A photo of the Empty Library memorial. The memorial is a room filled with empty bookshelves in the ground, covered by a sheet of glass. In the background is Humboldt-Universität.

The Empty Library memorial

The Germans have dedicated many museums to educating people on the corrupt actions of the Nazis. The Topography of Terror Museum, for example, was devoted almost exclusively to their murderous actions. Just by walking through Berlin, one is likely to stumble upon some kind of memorial to the victims of the Nazis’ actions: for example, “The Empty Library” in front of Humboldt University of Berlin, dedicated to the books the Nazis burned in May of 1933.  But the Germans went further than just recognizing the Nazi leadership’s role in the terror; they make clear that average citizens played a large role in the terror too. 

An image of the Archive art installation. It is a brown hallway with multiple hanging lights on the ceiling, and the walls are built of tiny boxes which each have a label on them to show which member of the German parliament they represent.

The Archive of German Members of Parliament

Many of the museums specify that most citizens supported the Nazis. Even the German Resistance Museum, dedicated to those who stood against the Nazis, stated that less than one percent of the population resisted. The majority were complicit. In the Reichstag, the home of the German Parliament, there is an art installation called the “Archive of German Members of Parliament” which showcases the names of every member of the German parliament throughout the 20th century. Many are Nazis, and Adolf Hitler is included. This exhibit includes those names to emphasize that those Nazis rose to power under the electoral system of the Weimar Republic; it was the German people who elected and brought them to power, and that needs to be remembered so it won’t be repeated. This open acknowledgment of the past is honorable. It’s not easy to admit the horrors of your country’s past—many countries refuse to—but this recognition is the only way a country can move forward.

I find myself comparing Germany to the US, where it is becoming more and more difficult to discuss our country’s shameful past of imperialism, slavery, and genocide. We have a lot to learn from Germany, and I can only hope one day we’ll follow their example.

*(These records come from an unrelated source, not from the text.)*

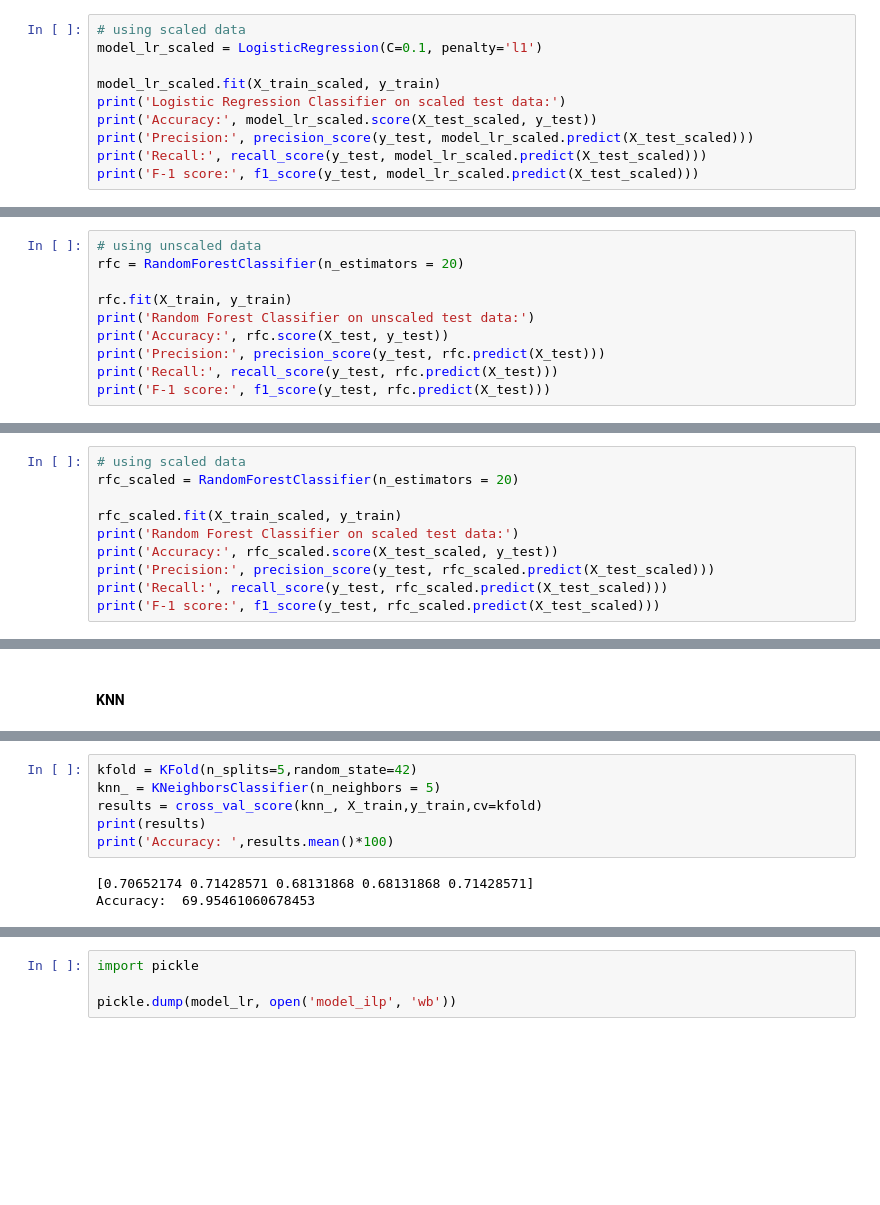
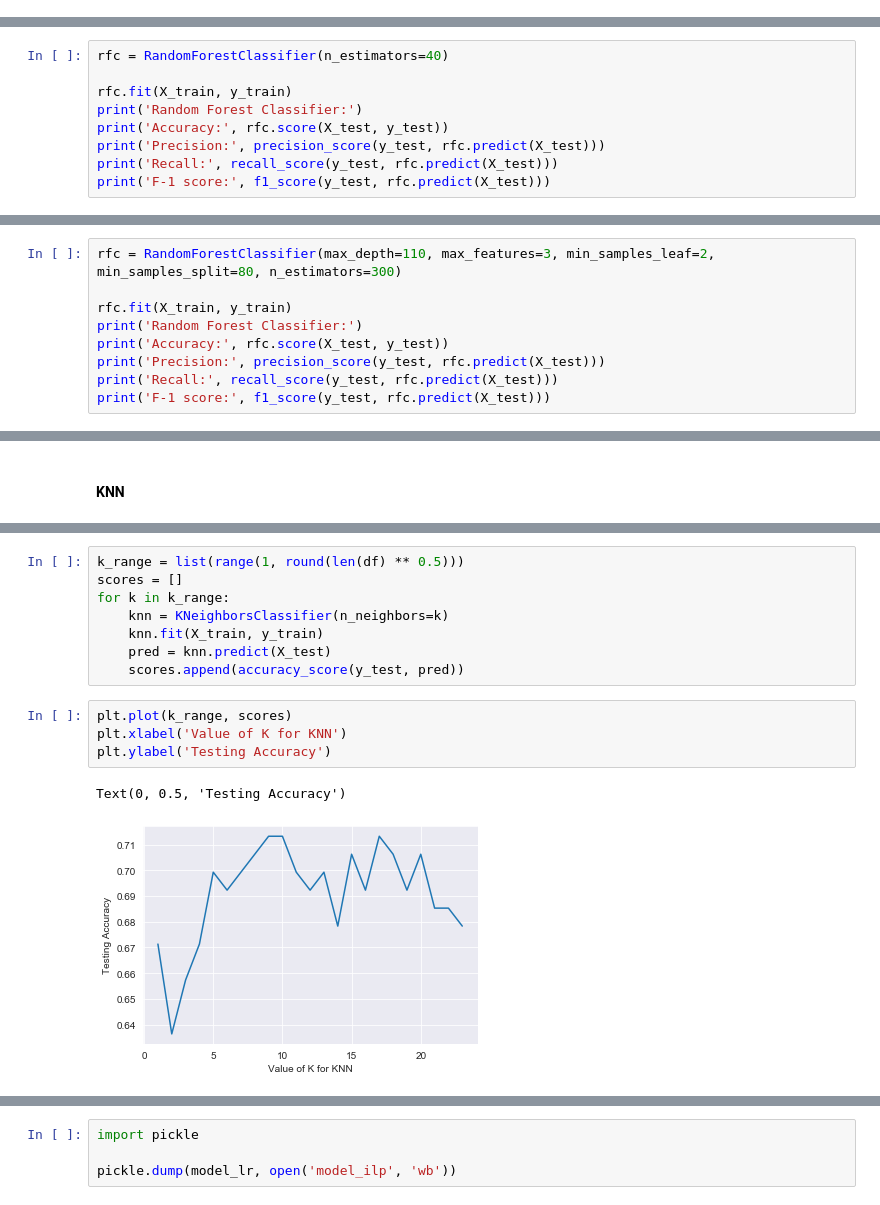
Before and after one commit to gitenx/finalproject_JCDS6, a Jupyter notebook: modelselection.ipynb, the cells around one changed output, grey strips where cells are left out. Cells and saved outputs as stored; diff of their text form; blank space fills up the shorter version.

```diff
--- a/modelselection.ipynb
+++ b/modelselection.ipynb
@@ -71,10 +97,0 @@ Accuracy:  70.39655996177736
-# %%
-# using scaled data
-model_lr_scaled = LogisticRegression(C=0.1, penalty='l1')
-
-model_lr_scaled.fit(X_train_scaled, y_train)
-print('Logistic Regression Classifier on scaled test data:')
-print('Accuracy:', model_lr_scaled.score(X_test_scaled, y_test))
-print('Precision:', precision_score(y_test, model_lr_scaled.predict(X_test_scaled)))
-print('Recall:', recall_score(y_test, model_lr_scaled.predict(X_test_scaled)))
-print('F-1 score:', f1_score(y_test, model_lr_scaled.predict(X_test_scaled)))
@@ -96,11 +102,10 @@ Accuracy:  70.38461538461539
 # %% [markdown]
 #### random forest classifier
 # %%
-# using unscaled data
-rfc = RandomForestClassifier(n_estimators = 20)
+rfc = RandomForestClassifier(n_estimators=40)
 
 rfc.fit(X_train, y_train)
-print('Random Forest Classifier on unscaled test data:')
+print('Random Forest Classifier:')
 print('Accuracy:', rfc.score(X_test, y_test))
 print('Precision:', precision_score(y_test, rfc.predict(X_test)))
 print('Recall:', recall_score(y_test, rfc.predict(X_test)))
@@ -123,11 +153,10 @@ Accuracy:  71.49307214524606
 # %%
-# using scaled data
-rfc_scaled = RandomForestClassifier(n_estimators = 20)
+rfc = RandomForestClassifier(max_depth=110, max_features=3, min_samples_leaf=2, min_samples_split=80, n_estimators=300)
 
-rfc_scaled.fit(X_train_scaled, y_train)
-print('Random Forest Classifier on scaled test data:')
-print('Accuracy:', rfc_scaled.score(X_test_scaled, y_test))
-print('Precision:', precision_score(y_test, rfc_scaled.predict(X_test_scaled)))
-print('Recall:', recall_score(y_test, rfc_scaled.predict(X_test_scaled)))
-print('F-1 score:', f1_score(y_test, rfc_scaled.predict(X_test_scaled)))
+rfc.fit(X_train, y_train)
+print('Random Forest Classifier:')
+print('Accuracy:', rfc.score(X_test, y_test))
+print('Precision:', precision_score(y_test, rfc.predict(X_test)))
+print('Recall:', recall_score(y_test, rfc.predict(X_test)))
+print('F-1 score:', f1_score(y_test, rfc.predict(X_test)))
 # %% [output]
@@ -166,10 +193,16 @@ F-1 score: 0.7784431137724551
-# %%
-kfold = KFold(n_splits=5,random_state=42)
-knn_ = KNeighborsClassifier(n_neighbors = 5)
-results = cross_val_score(knn_, X_train,y_train,cv=kfold)
-print(results)
-print('Accuracy: ',results.mean()*100)
-# %% [output]
-[0.70652174 0.71428571 0.68131868 0.68131868 0.71428571]
-Accuracy:  69.95461060678453
+# %%
+k_range = list(range(1, round(len(df) ** 0.5)))
+scores = []
+for k in k_range:
+    knn = KNeighborsClassifier(n_neighbors=k)
+    knn.fit(X_train, y_train)
+    pred = knn.predict(X_test)
+    scores.append(accuracy_score(y_test, pred))
+# %%
+plt.plot(k_range, scores)
+plt.xlabel('Value of K for KNN')
+plt.ylabel('Testing Accuracy')
+# %% [output]
+Text(0, 0.5, 'Testing Accuracy')
+[figure, added]
 # %%
```
Also changed, not shown: parts of 41 cells of this notebook, 2 other files.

Text from the wall of the Topography of Terror museum. It reads "The willingness of most Germans to adapt meant that many not merely shared the aims of the Nazi leadership but also actively supported them - often at the price of denouncing others to the Gestapo."

From the Topography of Terror Museum in Berlin